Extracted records
+--

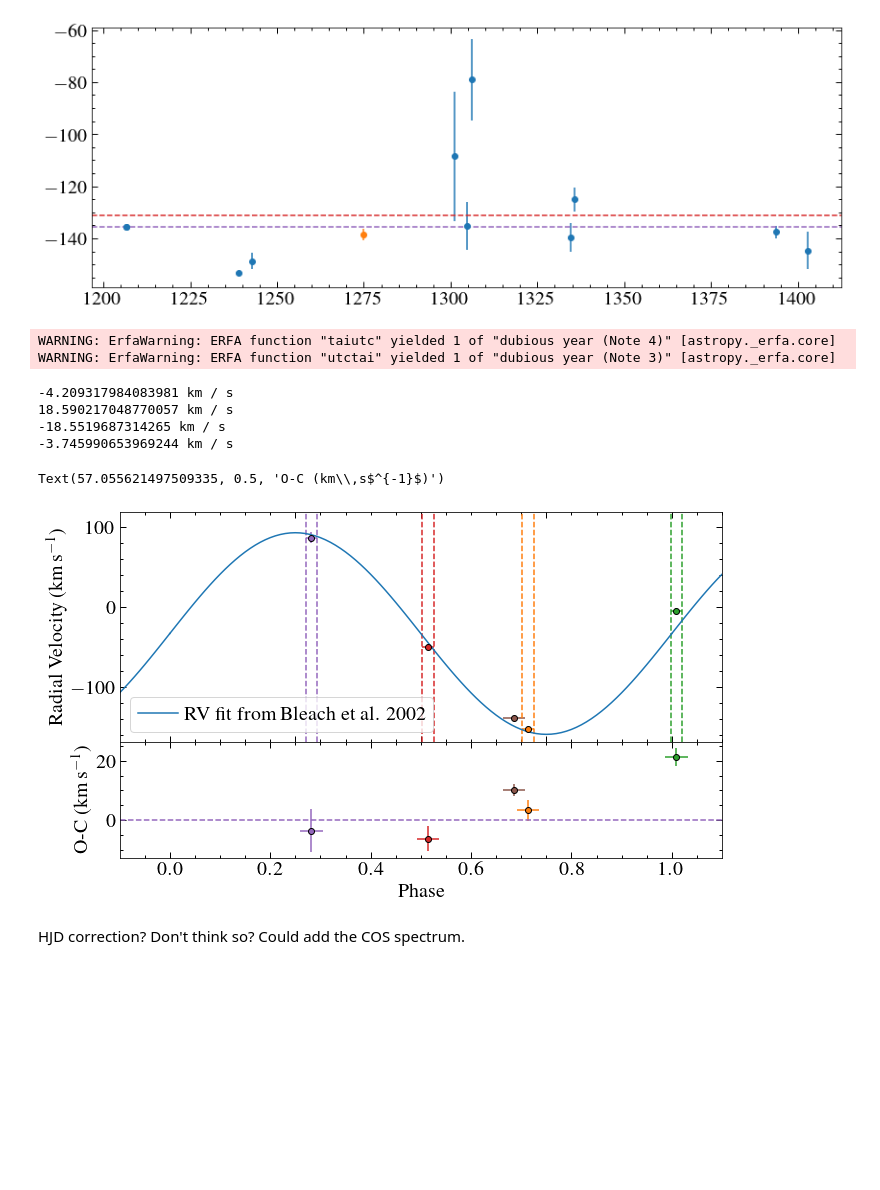
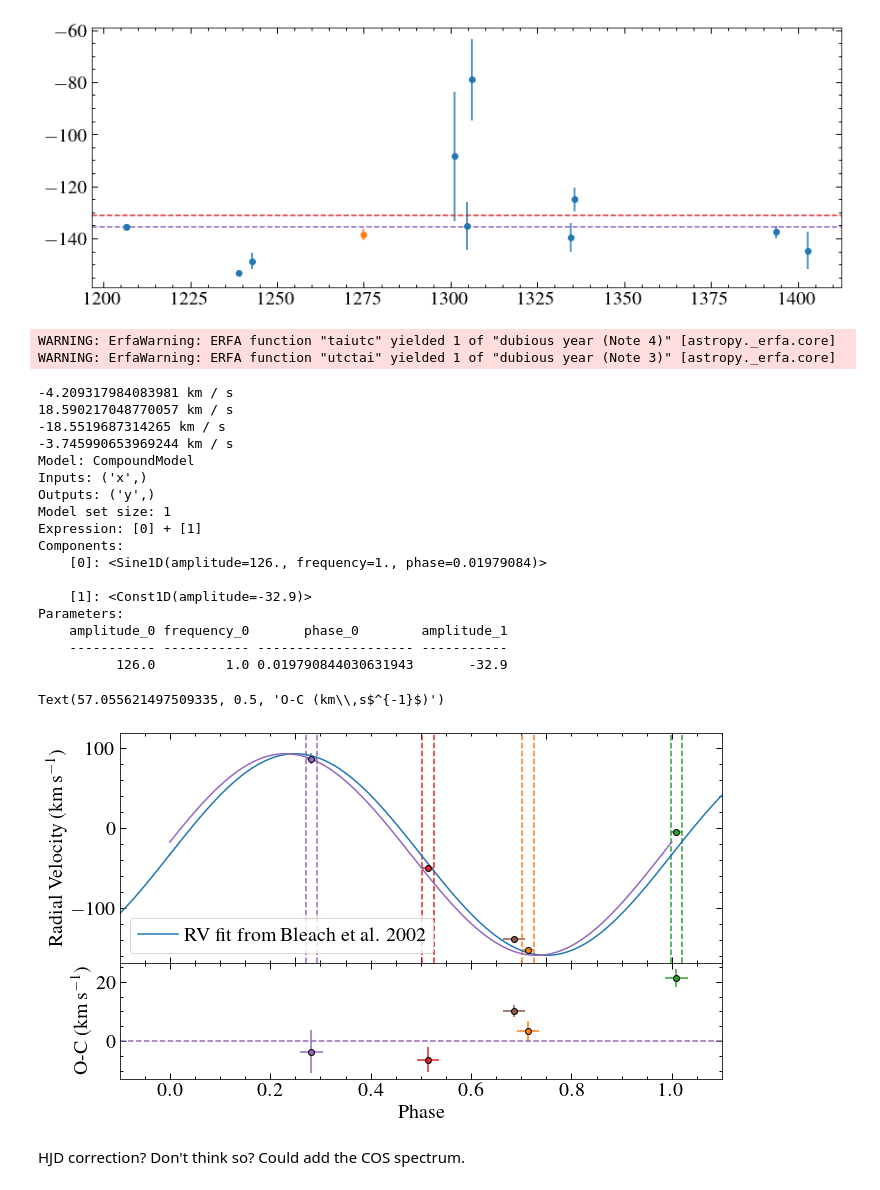
Before and after one commit to davidjwilson/pceb, a Jupyter notebook: eg_uma/eg_uma_stis_first_look.ipynb, the cells around one changed output. Cells and saved outputs as stored; diff of their text form; code cells hidden in the pictures; blank space fills up the shorter version.

```diff
--- a/eg_uma/eg_uma_stis_first_look.ipynb
+++ b/eg_uma/eg_uma_stis_first_look.ipynb
@@ -544,33 +544,56 @@ plt.ylim(-169, 119)
 
 plt.ylabel('Radial Velocity (km\,s$^{-1}$)')
 
 plt.xticks(visible=False)
 
 plt.xlim(-0.1, 1.1)
 plt.legend(frameon=True)
 
+orbit = models.Sine1D(k2.value, 1, phase=0.5, fixed=dict(amplitude=True, frequency=True))+models.Const1D(gamma.value, fixed=dict(amplitude=True))
+orbfit = fitter(orbit, phasemids[0:4], deltavs, weights=1/deltav_errs, maxiter=10000)
+print(orbfit)
+# phase_curve = phase_orbit(phase_time)
+# orbittimes = np.linspace(0, 1, 1000)
+
+plt.plot(phase_time, orbfit(phase_time), c='C4')
+
+
 
 plt.subplot(gs[2:])
 
 plt.xlim(-0.1, 1.1)
 plt.xlabel('Phase')
 
 plt.tight_layout()
 plt.subplots_adjust(hspace=0)
 oc = np.append(deltavs, cdv) - dv_predict.value
 for i in range(len(x1ds)+1):
     plt.errorbar(phasemids[i], oc[i], yerr=np.append(deltav_errs, cdve)[i], xerr=[[phasemid-pstart], [pend-phasemid]], marker='o', ls='none', c='C{}'.format(i+1), markeredgecolor='k')
 plt.axhline(0, ls='--', c='C4')
 plt.ylabel('O-C (km\,s$^{-1}$)')
 # plt.savefig('plots/rv_curve.pdf', dpi=150)
+# plt.savefig('plots/rv_curve.png', dpi=150)
 # %% [output]
 WARNING: ErfaWarning: ERFA function "taiutc" yielded 1 of "dubious year (Note 4)" [astropy._erfa.core]
 WARNING: ErfaWarning: ERFA function "utctai" yielded 1 of "dubious year (Note 3)" [astropy._erfa.core]
 -4.209317984083981 km / s
 18.590217048770057 km / s
 -18.5519687314265 km / s
 -3.745990653969244 km / s
+Model: CompoundModel
+Inputs: ('x',)
+Outputs: ('y',)
+Model set size: 1
+Expression: [0] + [1]
+Components:
+    [0]: <Sine1D(amplitude=126., frequency=1., phase=0.01979084)>
+
+    [1]: <Const1D(amplitude=-32.9)>
+Parameters:
+    amplitude_0 frequency_0       phase_0        amplitude_1
+    ----------- ----------- -------------------- -----------
+          126.0         1.0 0.019790844030631943       -32.9
 Text(57.055621497509335, 0.5, 'O-C (km\\,s$^{-1}$)')
-[figure, old version]
+[figure, new version]
 # %% [markdown]
 HJD correction? Don't think so? Could add the COS spectrum.
```
Also changed, not shown: parts of 7 cells of this notebook, 14 other files.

+--

■ Task brief
Go through the records and report each line that contains "core".

■ Answer
 WARNING: ErfaWarning: ERFA function "taiutc" yielded 1 of "dubious year (Note 4)" [astropy._erfa.core]
 WARNING: ErfaWarning: ERFA function "utctai" yielded 1 of "dubious year (Note 3)" [astropy._erfa.core]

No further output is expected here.